Vero Beach, FL - Cable lines strung across Florida's southern coast are severely damaging coral reefs, according to a report released today by Public Employees for Environmental Responsibility (PEER).The report, written by an international review panel, details how fiber optic cables, used to connect central and Latin American phone and internet service with state residents, destroy the brittle reef structures as they swing back and forth underwater. This Wednesday, December 11, the State of Florida is slated to enact a plan that would increase the number of cables crossing reef structures.

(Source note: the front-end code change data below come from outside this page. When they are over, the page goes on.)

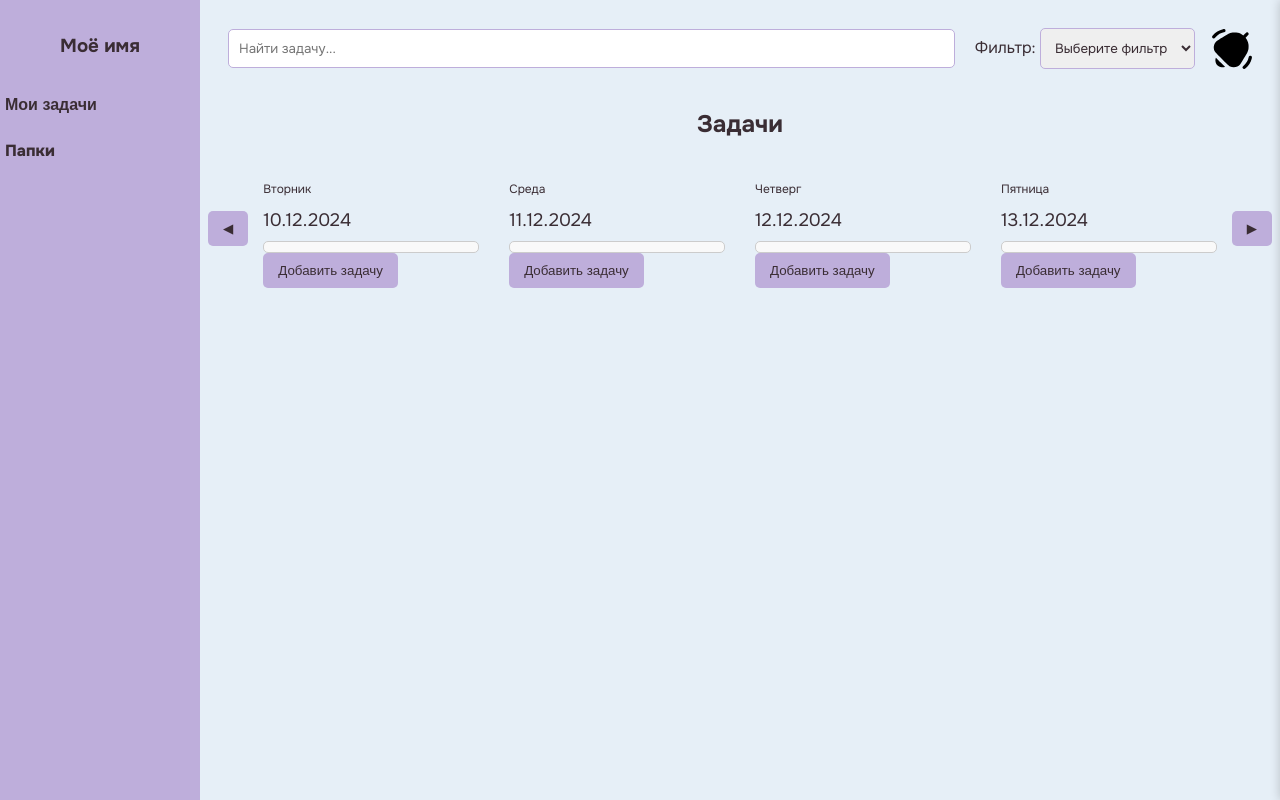
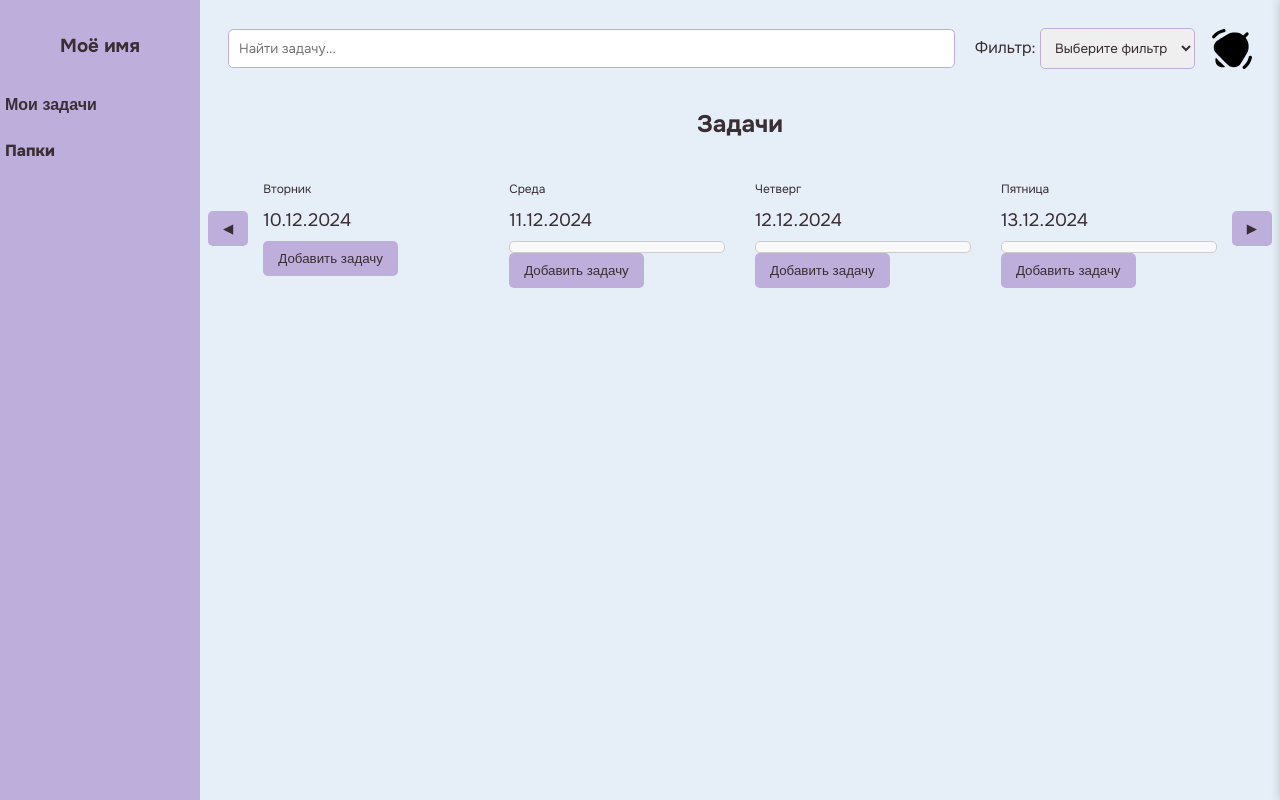
Before and after one commit to DMetka/daily, a Django app: page / in a window 1280 px wide. Run offline with Django 5.2, Linux system fonts and the light colour scheme; data that the repository does not hold is empty.

```diff
--- a/tasks/templates/tasks/index.html
+++ b/tasks/templates/tasks/index.html
@@ -56,7 +56,6 @@
                         <div class="day" id="day1">
                             <p class="day-name"></p>
                             <p class="date"></p>
-                            <div class="tasks-container"></div> <!-- Контейнер для задач -->
                             <button class="add-task-btn" onclick="openForm()">Добавить задачу</button>
                         </div>
                         <div class="day" id="day2">
```
Also changed, not shown: tasks/static/tasks/img/delete.svg (added).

Conducted during the summer of 2002, the new study is the first research documenting how fiber optic cables continue to damage reef structures long after their initial installation. The study, focusing on the state-regulated waters off Broward County, shows that boat anchor snags, wave surges, and coastal currents cause the cable lines to repeatedly batter the fragile structures.
Covering less than 1% of the planet's surface, coral reefs are the world's most biologically diverse marine ecosystems. Living among Florida's corals are sponges, crabs, turtles, lobsters and nearly 600 fish species. Because many coral reef organisms can tolerate only a narrow range of conditions, reef communities are highly sensitive to environmental or human-caused damages. Florida's coral reefs, which have taken between 5,000 and 7,000 years to develop, are rapidly diminishing from a variety of man-made sources, including offshore dredging, increased turbidity and global warming.
"The state's plan to install even more underwater cables lacks a realistic understanding of the damage already done," commented PEER General Counsel Dan Meyer, who noted that cable lines could be installed above the Oculina Bank, the northernmost point of Florida's coral reefs. "These ancient structures may be gone forever before Florida realizes the consequences of today's actions."
Meyer also noted that the state-owned underwater property is leased to fiber optic companies at cut-rate prices (Florida is one of only three coastal states that does not collect a fee based upon fair market value). Fiber optic cables can generate more than $5,000 per minute in profit to operators. Florida, however, treats fiber optic cable companies as if they were state-regulated public utilities even though the industry has long been deregulated with cable access awarded to the highest bidder.
"These rates are a sweetheart deal at the expense of Florida's taxpayers," concluded Meyer.
Governor Bush will announce the state's new plan on Wednesday, December 11, 2001, in the state Capitol building in Tallahassee, Room LL03 (Cabinet Meeting Room) after 9 am.
The PEER Coral Reef/Fiber Optical Cable Jury was formed in September, 2001 to assess the impact of carriage industry (primarily telecommunications) activity in and around environmentally-sensitive coral reefs between the south Broward County line and the Oculina Bank near Cape Canaveral. During the summer of 2002, the Jury performed 8 dives around areas of Florida reef near Dania Beach.
NOAA assessment of reef valuation http://www.marineeconomics.noaa.gov/Reefs/reeflit1.html